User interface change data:
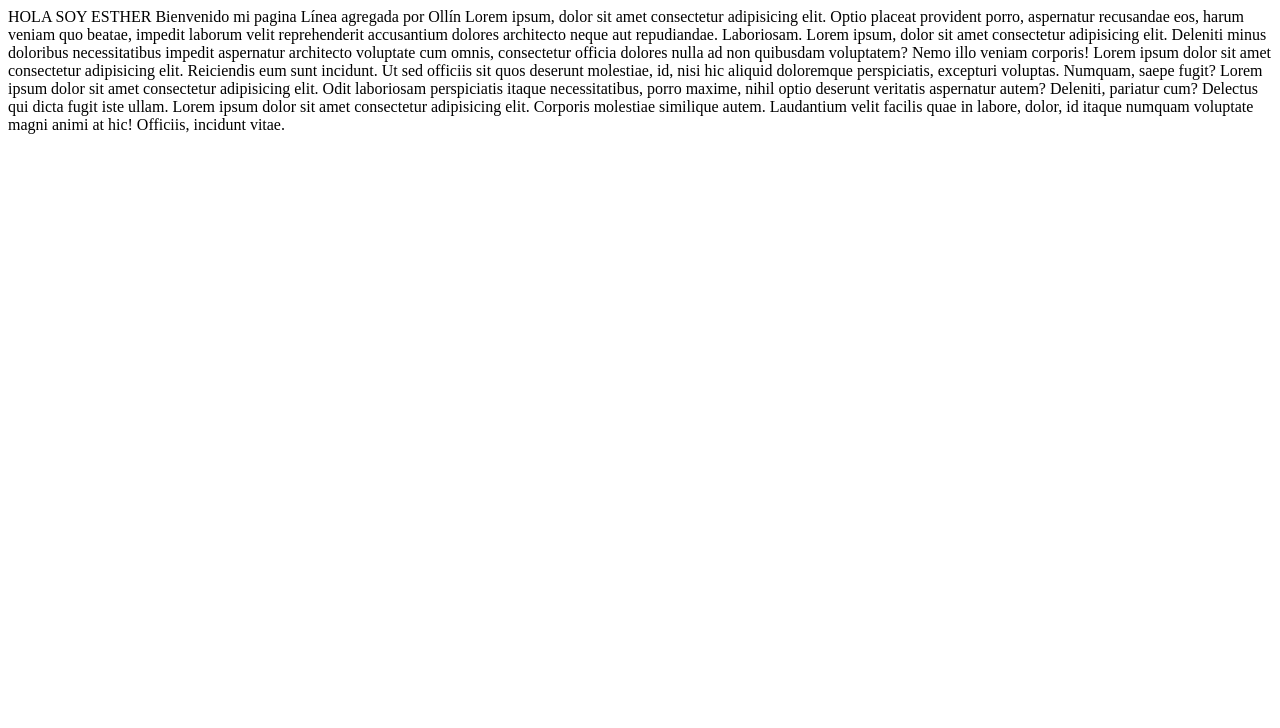
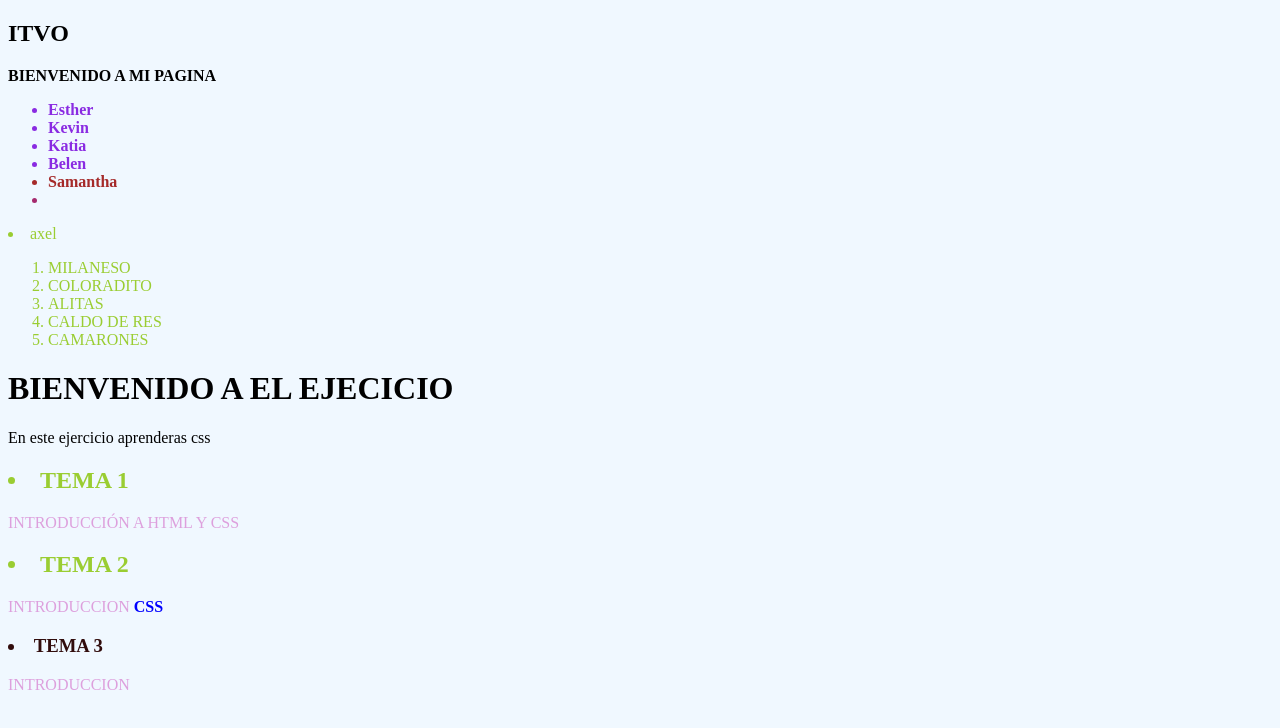
Before and after one commit to I6A-2022/practica1-Esther-Mej-a, a plain HTML site: page index.html in a window 1280 px wide. Drawn offline with Linux system fonts and the light colour scheme.

Commit message:
16/2/2022

```diff
--- a/index.html
+++ b/index.html
@@ -1,11 +1,73 @@
-HOLA SOY ESTHER
-Bienvenido mi pagina
+<!DOCTYPE html>
+<html lang="en">
+<head>
+    <meta charset="UTF-8">
+    <meta http-equiv="X-UA-Compatible" content="IE=edge">
+    <meta name="viewport" content="width=device-width, initial-scale=1.0">
+    <title>Pagina de Esther</title>
 
-Línea agregada por Ollín
-Lorem ipsum, dolor sit amet consectetur adipisicing elit. Optio placeat provident porro, aspernatur recusandae eos, harum veniam quo beatae, impedit laborum velit reprehenderit accusantium dolores architecto neque aut repudiandae. Laboriosam.
-Lorem ipsum, dolor sit amet consectetur adipisicing elit. Deleniti minus doloribus necessitatibus impedit aspernatur architecto voluptate cum omnis, consectetur officia dolores nulla ad non quibusdam voluptatem? Nemo illo veniam corporis!
-Lorem ipsum dolor sit amet consectetur adipisicing elit. Reiciendis eum sunt incidunt. Ut sed officiis sit quos deserunt molestiae, id, nisi hic aliquid doloremque perspiciatis, excepturi voluptas. Numquam, saepe fugit?
+    <style>
+        #idesther{
+            color: brown;
+        }
+        .idmejia{
+            color: rgb(165, 42, 110);
+        }
+        body{
+            background-color:aliceblue;
+        }
+       ul li{
+            color: blueviolet;
+        }
+        li{
+            color: yellowgreen;
+        }
+        #idc{
+            color: plum;
+        }
+        #ida{
+            color:blue;
+        }
+        #idn{
+            color: rgb(49, 12, 12);
+        }
 
-Lorem ipsum dolor sit amet consectetur adipisicing elit. Odit laboriosam perspiciatis itaque necessitatibus, porro maxime, nihil optio deserunt veritatis aspernatur autem? Deleniti, pariatur cum? Delectus qui dicta fugit iste ullam.
+    </style>
+</head>
+<body>
 
-Lorem ipsum dolor sit amet consectetur adipisicing elit. Corporis molestiae similique autem. Laudantium velit facilis quae in labore, dolor, id itaque numquam voluptate magni animi at hic! Officiis, incidunt vitae.
+    <h2>ITVO</h2>
+   <p>
+       <strong>
+           BIENVENIDO A MI PAGINA
+        </strong>
+    </p>
+    <UL> <strong>
+    <li>Esther</li>
+    <li>Kevin</li>
+    <li>Katia</li>
+    <li>Belen </li>
+    <li id="idesther">Samantha</li>
+    <li class="idmejia"></li>
+    </UL></strong>
+    <li>axel</li>
+
+    <ol>
+        <li>MILANESO</li>
+        <li>COLORADITO</li>
+        <li>ALITAS</li>
+        <li>CALDO DE RES</li>
+        <li>CAMARONES</li>
+    </ol>
+
+    <h1>BIENVENIDO A EL EJECICIO</h1>
+    <p >En este ejercicio aprenderas css</p>
+    <H2><li>TEMA 1</H2></li>
+    <p id="idc">INTRODUCCIÓN A HTML Y CSS</p>
+    <H2><li>TEMA 2</H2></li>
+    <p id="idc">INTRODUCCION <strong id="ida">CSS</strong></p>
+    <H3 ><li id="idn">TEMA 3</H3></li>
+    <p id="idc">INTRODUCCION</p>
+
+</body>
+</html>
```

» **WHAT YOU NEED TO DO**
Write out the data precisely as given, excluding the pictures.

» **SOLVED EXERCISE**
Before and after one commit to I6A-2022/practica1-Esther-Mej-a, a plain HTML site: page index.html in a window 1280 px wide. Drawn offline with Linux system fonts and the light colour scheme.

Commit message:
16/2/2022

```diff
--- a/index.html
+++ b/index.html
@@ -1,11 +1,73 @@
-HOLA SOY ESTHER
-Bienvenido mi pagina
+<!DOCTYPE html>
+<html lang="en">
+<head>
+    <meta charset="UTF-8">
+    <meta http-equiv="X-UA-Compatible" content="IE=edge">
+    <meta name="viewport" content="width=device-width, initial-scale=1.0">
+    <title>Pagina de Esther</title>
 
-Línea agregada por Ollín
-Lorem ipsum, dolor sit amet consectetur adipisicing elit. Optio placeat provident porro, aspernatur recusandae eos, harum veniam quo beatae, impedit laborum velit reprehenderit accusantium dolores architecto neque aut repudiandae. Laboriosam.
-Lorem ipsum, dolor sit amet consectetur adipisicing elit. Deleniti minus doloribus necessitatibus impedit aspernatur architecto voluptate cum omnis, consectetur officia dolores nulla ad non quibusdam voluptatem? Nemo illo veniam corporis!
-Lorem ipsum dolor sit amet consectetur adipisicing elit. Reiciendis eum sunt incidunt. Ut sed officiis sit quos deserunt molestiae, id, nisi hic aliquid doloremque perspiciatis, excepturi voluptas. Numquam, saepe fugit?
+    <style>
+        #idesther{
+            color: brown;
+        }
+        .idmejia{
+            color: rgb(165, 42, 110);
+        }
+        body{
+            background-color:aliceblue;
+        }
+       ul li{
+            color: blueviolet;
+        }
+        li{
+            color: yellowgreen;
+        }
+        #idc{
+            color: plum;
+        }
+        #ida{
+            color:blue;
+        }
+        #idn{
+            color: rgb(49, 12, 12);
+        }
 
-Lorem ipsum dolor sit amet consectetur adipisicing elit. Odit laboriosam perspiciatis itaque necessitatibus, porro maxime, nihil optio deserunt veritatis aspernatur autem? Deleniti, pariatur cum? Delectus qui dicta fugit iste ullam.
+    </style>
+</head>
+<body>
 
-Lorem ipsum dolor sit amet consectetur adipisicing elit. Corporis molestiae similique autem. Laudantium velit facilis quae in labore, dolor, id itaque numquam voluptate magni animi at hic! Officiis, incidunt vitae.
+    <h2>ITVO</h2>
+   <p>
+       <strong>
+           BIENVENIDO A MI PAGINA
+        </strong>
+    </p>
+    <UL> <strong>
+    <li>Esther</li>
+    <li>Kevin</li>
+    <li>Katia</li>
+    <li>Belen </li>
+    <li id="idesther">Samantha</li>
+    <li class="idmejia"></li>
+    </UL></strong>
+    <li>axel</li>
+
+    <ol>
+        <li>MILANESO</li>
+        <li>COLORADITO</li>
+        <li>ALITAS</li>
+        <li>CALDO DE RES</li>
+        <li>CAMARONES</li>
+    </ol>
+
+    <h1>BIENVENIDO A EL EJECICIO</h1>
+    <p >En este ejercicio aprenderas css</p>
+    <H2><li>TEMA 1</H2></li>
+    <p id="idc">INTRODUCCIÓN A HTML Y CSS</p>
+    <H2><li>TEMA 2</H2></li>
+    <p id="idc">INTRODUCCION <strong id="ida">CSS</strong></p>
+    <H3 ><li id="idn">TEMA 3</H3></li>
+    <p id="idc">INTRODUCCION</p>
+
+</body>
+</html>
```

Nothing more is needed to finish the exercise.